Wide-row gardens are designed as much for beauty as for practicality. This type of garden is laid out so the planting rows are twice as wide as the paths between them. The bed can be rectangular with parallel planting rows and paths, or it can be laid out in curves. Curved paths seem to disappear in the rows of corn, tomatoes, or sunflowers. Paved with bricks, flagstones, gravel, wood pavers, or whatever suits the landscape, the path lends the wide-row vegetable patch the charm of an ornamental garden.
Wide-row planting relies on close plant spacing for its abundant harvests. Sow the seeds closely so that mature foliage shades the earth. In effect, you are sowing a living mulch to cool the soil, preserve water, and rob weeds of sunlight.
Seeds of small plants can be broadcast over the bed; larger plants or transplants can be planted in closely-spaced rows within the wide row.
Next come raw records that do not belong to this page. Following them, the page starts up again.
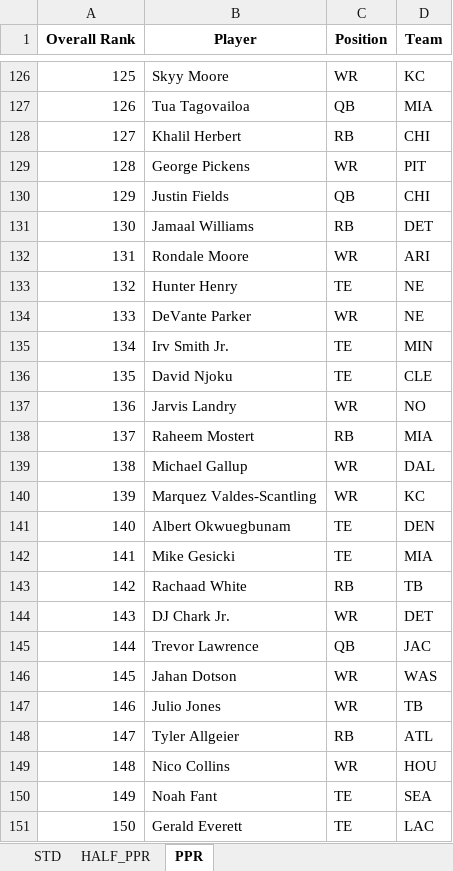
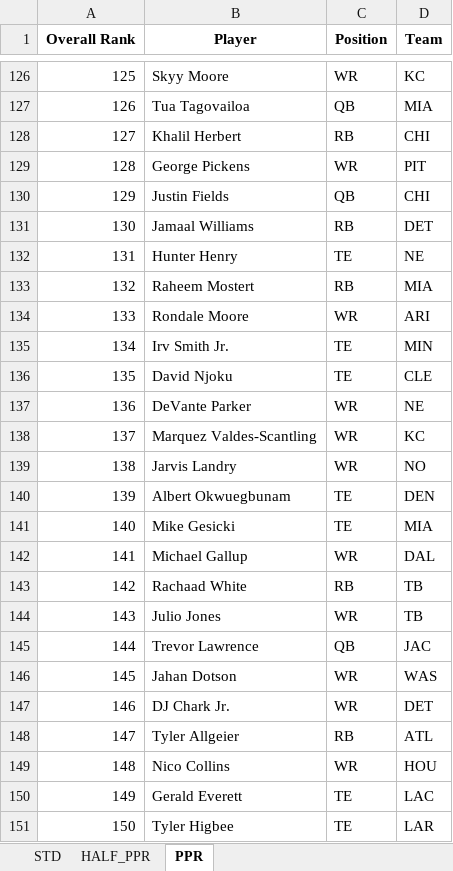
Before and after one commit to barbacbd/FantasyRankings, an Excel workbook: docs/FantasyProsFootballDraft.xlsx, sheet PPR, drawn as a sheet; only a part is shown, gaps mark what is left out; values as stored, in another font and other column widths than the file's, no borders; the diff covers the shown part only; the diff names each change by its address in the sheet, - before the commit and + after, or states it on an @@ line.

```diff
--- a/docs/FantasyProsFootballDraft.xlsx (sheet PPR)
+++ b/docs/FantasyProsFootballDraft.xlsx (sheet PPR)
-B132 (Player): Rondale Moore
+B132 (Player): Hunter Henry
-C132 (Position): WR
+C132 (Position): TE
-D132 (Team): ARI
+D132 (Team): NE
-B133 (Player): Hunter Henry
+B133 (Player): Raheem Mostert
-C133 (Position): TE
+C133 (Position): RB
-D133 (Team): NE
+D133 (Team): MIA
-B134 (Player): DeVante Parker
+B134 (Player): Rondale Moore
-D134 (Team): NE
+D134 (Team): ARI
-B137 (Player): Jarvis Landry
+B137 (Player): DeVante Parker
-D137 (Team): NO
+D137 (Team): NE
-B138 (Player): Raheem Mostert
+B138 (Player): Marquez Valdes-Scantling
-C138 (Position): RB
+C138 (Position): WR
-D138 (Team): MIA
+D138 (Team): KC
-B139 (Player): Michael Gallup
+B139 (Player): Jarvis Landry
-D139 (Team): DAL
+D139 (Team): NO
-B140 (Player): Marquez Valdes-Scantling
+B140 (Player): Albert Okwuegbunam
-C140 (Position): WR
+C140 (Position): TE
-D140 (Team): KC
+D140 (Team): DEN
-B141 (Player): Albert Okwuegbunam
+B141 (Player): Mike Gesicki
-D141 (Team): DEN
+D141 (Team): MIA
-B142 (Player): Mike Gesicki
+B142 (Player): Michael Gallup
-C142 (Position): TE
+C142 (Position): WR
-D142 (Team): MIA
+D142 (Team): DAL
-B144 (Player): DJ Chark Jr.
+B144 (Player): Julio Jones
-D144 (Team): DET
+D144 (Team): TB
-B147 (Player): Julio Jones
+B147 (Player): DJ Chark Jr.
-D147 (Team): TB
+D147 (Team): DET
-B150 (Player): Noah Fant
+B150 (Player): Gerald Everett
-D150 (Team): SEA
+D150 (Team): LAC
-B151 (Player): Gerald Everett
+B151 (Player): Tyler Higbee
-D151 (Team): LAC
+D151 (Team): LAR
```
Also changed, not shown: 581 edited cells elsewhere in this sheet, sheet STD, sheet HALF_PPR, docs/FantasyProsBaseballDraft.xlsx, docs/FantasyProsBasketballDraft.xlsx, 8 other files.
The goal is to have the plants close enough to each other so the foliage intermingles and completely shades the ground.
Whereas the row garden uses about 30 percent of the garden for crops, wide-row planting with intensive cropping uses about 70 to 80 percent.